Rarely will an athletics director go on record like Virginia Tech’s Whit Babcock did last month. When a local sports radio host asked if Justin Fuente was on the hot seat, Babcock cannonballed into the Twitter pool with a resounding, “No.”
— Whit Babcock (@WhitBabcock) August 20, 2019
Fuente took over for Frank Beamer ahead of the 2016 season and immediately looked like a home run hire. The Hokies had leveled off under Beamer — they went 7-6 in three of his final four seasons and 8-5 in the other — and immediately went 10-4, won the ACC Coastal Division and finished No. 16 in both polls, all of which were firsts in half a decade.
That earned Fuente a 2-year extension in 2017, which led to a still-solid-but-not-as-solid sophomore season from the head coach: a 9-4 record, a second place finish in the division, and a No. 24 finish in the AP poll.
Fuente’s 19-8 record over the 2016-17 seasons generated interest from other schools, which, in turn, earned him another kiss. Virginia Tech extended his contract to seven years and $30.5 million in base pay and retention bonuses in January 2018.
And then Virginia Tech slipped noticeably in the fall of 2018. The Hokies’ FBS-best bowl streak lived, but just barely. Virginia Tech was 4-6 heading into the Virginia game, which the Hokies won in an overtime upset. A win over Marshall the following week extended Virginia Tech’s FBS-best bowl streak to 26 years, but that 26th straight bowl game was a dud: a Military Bowl loss to Cincinnati.
All that led to Josh Parcell’s tweet, and to Babcock’s strongly-worded answer. Surely, Babcock thought Virginia Tech was due for a rebound in Fuente’s fourth season. Through four games, the opposite has happened.
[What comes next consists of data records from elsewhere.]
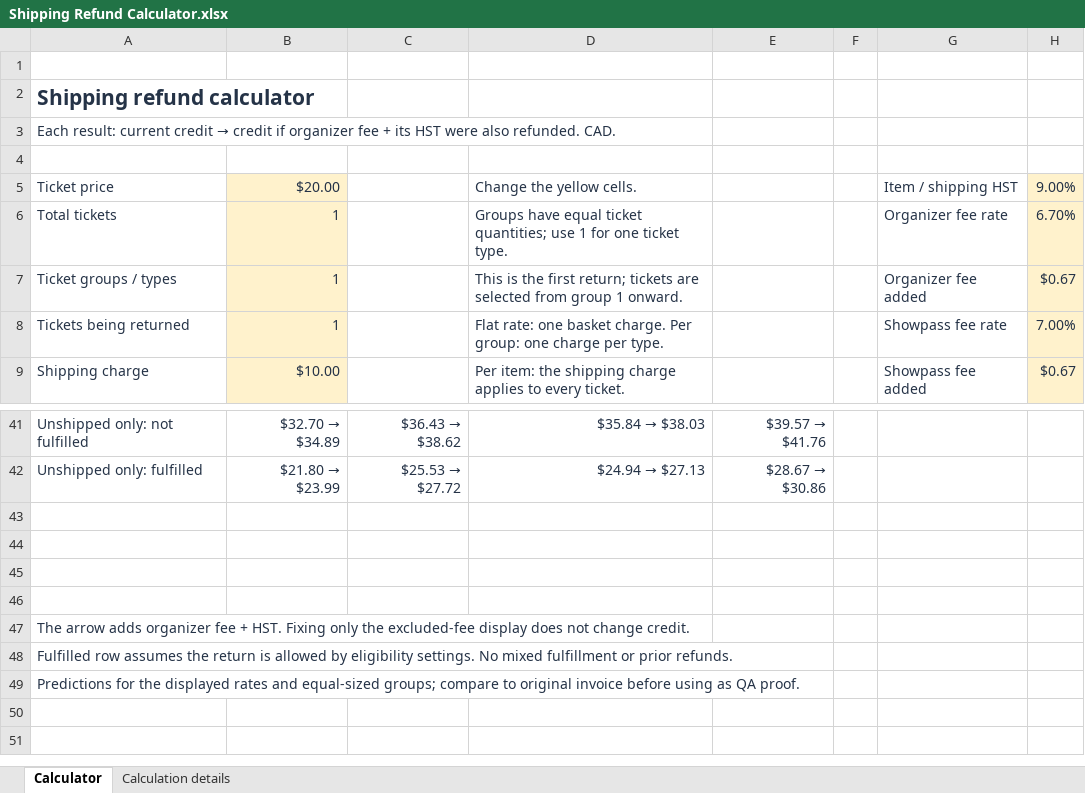
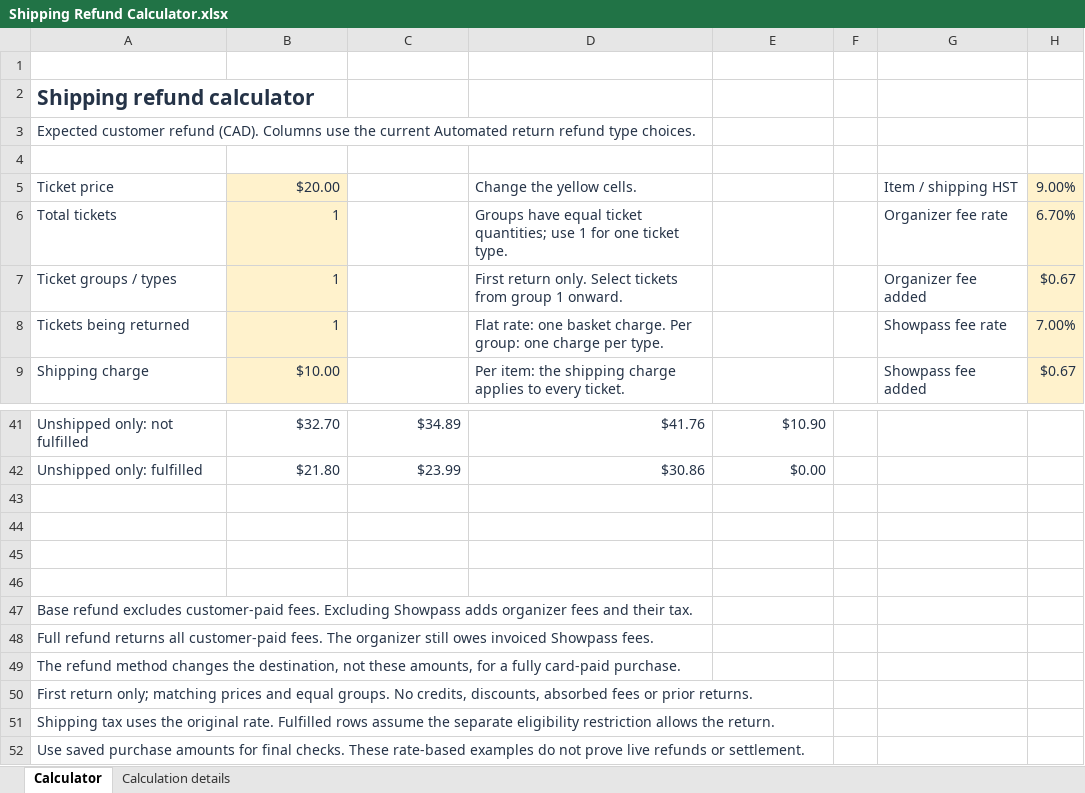
Before and after one commit to chvaldez1/Showpass-QA-Vault, an Excel workbook: outputs/refund-shipping-2026-10-13/Shipping Refund Calculator.xlsx, sheet Calculator, drawn as a sheet; only a part is shown, gaps mark what is left out; values as stored, in another font and other column widths than the file's, no borders; removed rows and columns are numbered as before the commit, all else as after; the diff covers the shown part only; the diff names each change by its address in the sheet, - before the commit and + after, or states it on an @@ line.

```diff
--- a/outputs/refund-shipping-2026-10-13/Shipping Refund Calculator.xlsx (sheet Calculator)
+++ b/outputs/refund-shipping-2026-10-13/Shipping Refund Calculator.xlsx (sheet Calculator)
@@ A3: Each result: current credit → credit if organizer fee + its HST were also refunded. CAD. → Expected customer refund (CAD). Columns use the current Automated return refund type choices. @@
-D7: This is the first return; tickets are selected from group…
+D7: First return only. Select tickets from group…
@@ B41: $32.70 → $34.89 → $32.70 @@
@@ C41: $36.43 → $38.62 → $34.89 @@
@@ D41: $35.84 → $38.03 → $41.76 @@
@@ E41: $39.57 → $41.76 → $10.90 @@
-row 42: Unshipped only: fulfilled | $21.80 → $23.99 | $25.53 → $27.72 | $24.94 → $27.13 | $28.67 → $30.86
+row 42: Unshipped only: fulfilled | $21.80 | $23.99 | $30.86 | $0.00
-A47: The arrow adds organizer fee + HST. Fixing only the excluded-fee display does not change credit.
+A47: Base refund excludes customer-paid fees. Excluding Showpass adds organizer fees and their tax.
-A48: Fulfilled row assumes the return is allowed by eligibility settings. No mixed fulfillment or prior refunds.
+A48: Full refund returns all customer-paid fees. The organizer still owes invoiced Showpass fees.
-A49: Predictions for the displayed rates and equal-sized groups; compare to original invoice before using as QA proof.
+A49: The refund method changes the destination, not these amounts, for a fully card-paid purchase.
+row 50: First return only; matching prices and equal groups. No credits, discounts, absorbed fees or prior returns.
+row 51: Shipping tax uses the original rate. Fulfilled rows assume the separate eligibility restriction allows the return.
+row 52: Use saved purchase amounts for final checks. These rate-based examples do not prove live refunds or settlement.
```
Also changed, not shown: 8 added rows, 8 removed rows, 36 edited cells and cell formats elsewhere in this sheet, sheet Calculation details, outputs/refund-shipping-2026-10-13/Independent Refund Calculator.xlsx, 23 other files.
Virginia Tech opened the season with a 35-28 loss to Boston College — the same BC team that was blown out by Kansas two weeks later. After a solid win over Old Dominion, VT needed a second half rally to beat Furman, and then Duke hammered them on Friday, 45-10. It was Virginia Tech’s worst home loss since 1974.
VT’s remaining schedule includes three ranked teams and a handful of toss-up games.
Virginia Tech’s bowl streak is in serious jeopardy, but is Fuente’s job?
Knowing that Babock himself might cannonball into the comments section, the answer seems to be no — and not just because the AD is so publicly supportive of his head coach.
We don’t have a copy of Fuente’s new contract, but those who’ve seen it say the school would owe him $15 million if Virginia Tech moved on before Dec. 15 and $12.5 million thereafter. Much like with Colorado State’s deal with Mike Bobo, the timing here is interesting. Should Virginia Tech elect to make a change, that decision would be made ahead of the Dec. 15 date, which falls two weeks after the Hokies’ regular season concludes and just days before the early signing period. And yet not waiting two weeks to save $2.5 million seems fiscally irresponsible.
Fuente’s buyout falls $2.5 million (or thereabouts) each Dec. 16, to $12.5 million on Dec. 16, 2019; to $10 million on Dec. 16, 2020; to $7.5 million on Dec. 16, 2021; to $5 million on Dec. 16, 2022; and then to $2 million on or after Dec. 16, 2023.
Whit Babcock is clearly a big believer in Justin Fuente. He hired him away from Memphis, extended him after both of his first two seasons and is willing to go out of his way to stand up for him on Twitter after a 6-7 season. It’s unlikely Babcock’s faith would be shaken so violently that he’d suddenly be willing to round up $15 million to buy him out (plus the associated costs of hiring a new head coach and exchanging staffs) just three months after stating so publicly and definitively that Fuente’s job was not in danger.
Babcock will give Fuente every chance to turn Virginia Tech around — like, say, hiring Jerry Kill to provide a fresh set of eyes and providing every available resource to find the next up-and-coming defensive coordinator following Bud Foster’s upcoming retirement.